### DATASET EXTRACT
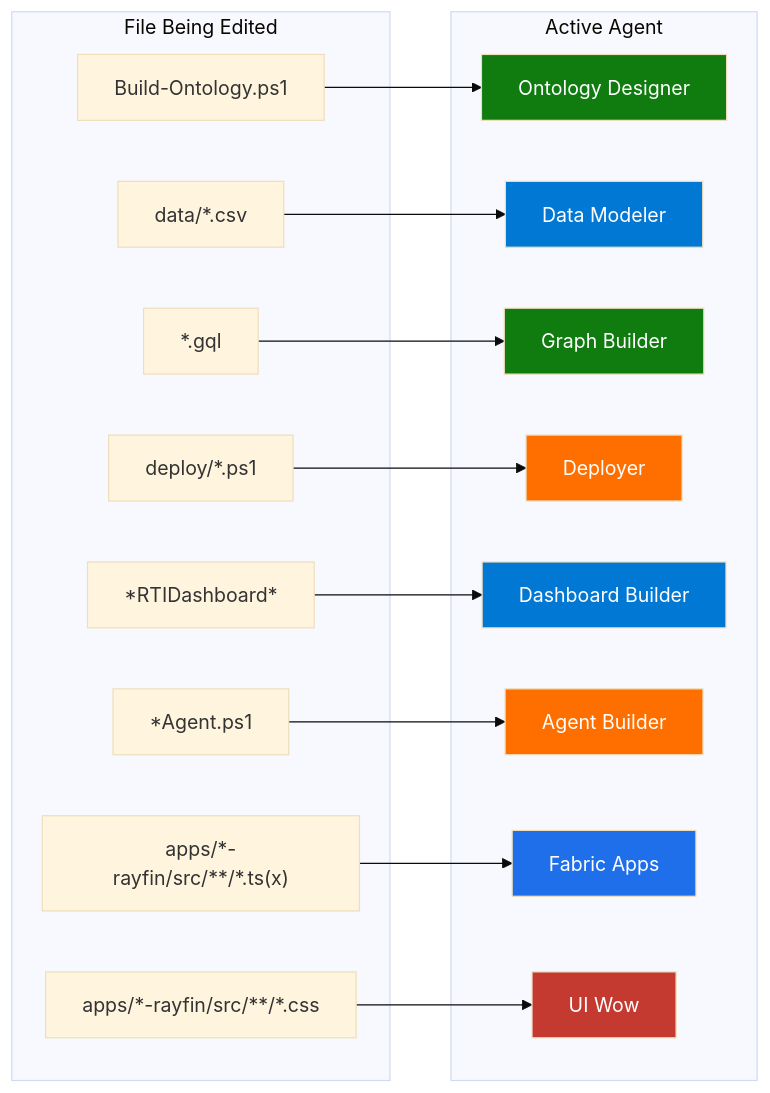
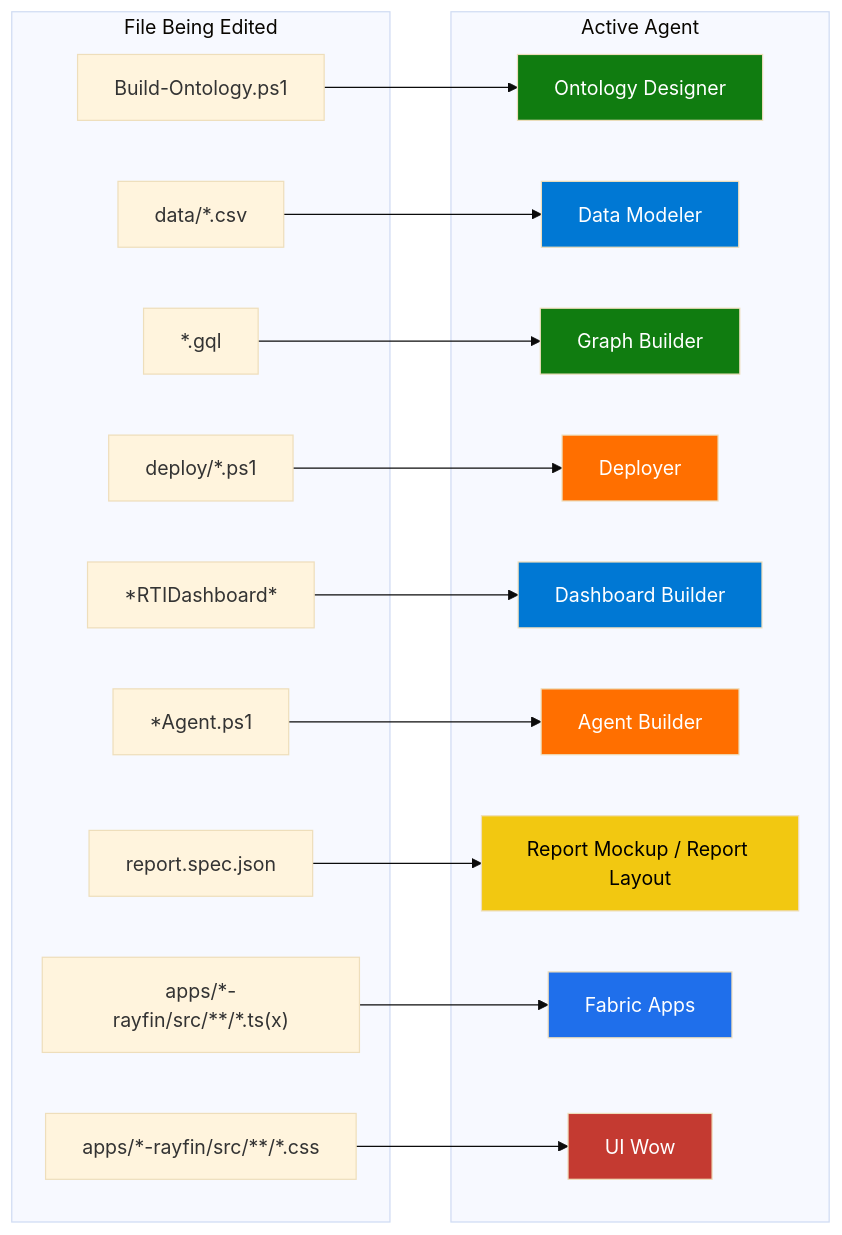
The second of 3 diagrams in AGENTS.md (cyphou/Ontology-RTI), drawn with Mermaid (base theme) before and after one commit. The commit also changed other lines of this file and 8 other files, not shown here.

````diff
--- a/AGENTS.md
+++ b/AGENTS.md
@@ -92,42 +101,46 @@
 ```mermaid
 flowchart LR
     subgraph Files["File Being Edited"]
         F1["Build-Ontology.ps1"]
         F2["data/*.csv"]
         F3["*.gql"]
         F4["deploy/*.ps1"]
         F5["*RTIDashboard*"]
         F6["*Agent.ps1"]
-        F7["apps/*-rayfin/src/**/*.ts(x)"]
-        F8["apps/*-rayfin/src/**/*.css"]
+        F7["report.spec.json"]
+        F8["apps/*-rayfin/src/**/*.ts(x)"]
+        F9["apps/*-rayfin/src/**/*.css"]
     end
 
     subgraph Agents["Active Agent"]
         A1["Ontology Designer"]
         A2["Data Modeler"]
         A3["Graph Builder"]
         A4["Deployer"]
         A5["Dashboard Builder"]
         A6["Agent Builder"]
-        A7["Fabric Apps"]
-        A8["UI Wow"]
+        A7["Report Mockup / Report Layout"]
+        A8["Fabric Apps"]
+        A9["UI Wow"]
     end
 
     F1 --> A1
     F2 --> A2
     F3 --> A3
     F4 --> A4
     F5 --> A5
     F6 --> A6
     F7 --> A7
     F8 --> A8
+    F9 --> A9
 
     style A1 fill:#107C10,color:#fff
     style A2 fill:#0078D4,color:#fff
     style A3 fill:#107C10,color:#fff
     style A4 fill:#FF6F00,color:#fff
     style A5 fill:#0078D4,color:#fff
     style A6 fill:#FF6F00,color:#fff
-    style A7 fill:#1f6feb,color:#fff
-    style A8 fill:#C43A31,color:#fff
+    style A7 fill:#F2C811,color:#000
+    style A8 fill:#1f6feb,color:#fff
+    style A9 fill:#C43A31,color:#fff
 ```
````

### ABOUT THIS TASK
Scan the material above for the string "rayfin". Copy each line that holds it.

### WRITTEN REPLY
-        F7["apps/*-rayfin/src/**/*.ts(x)"]
-        F8["apps/*-rayfin/src/**/*.css"]
+        F8["apps/*-rayfin/src/**/*.ts(x)"]
+        F9["apps/*-rayfin/src/**/*.css"]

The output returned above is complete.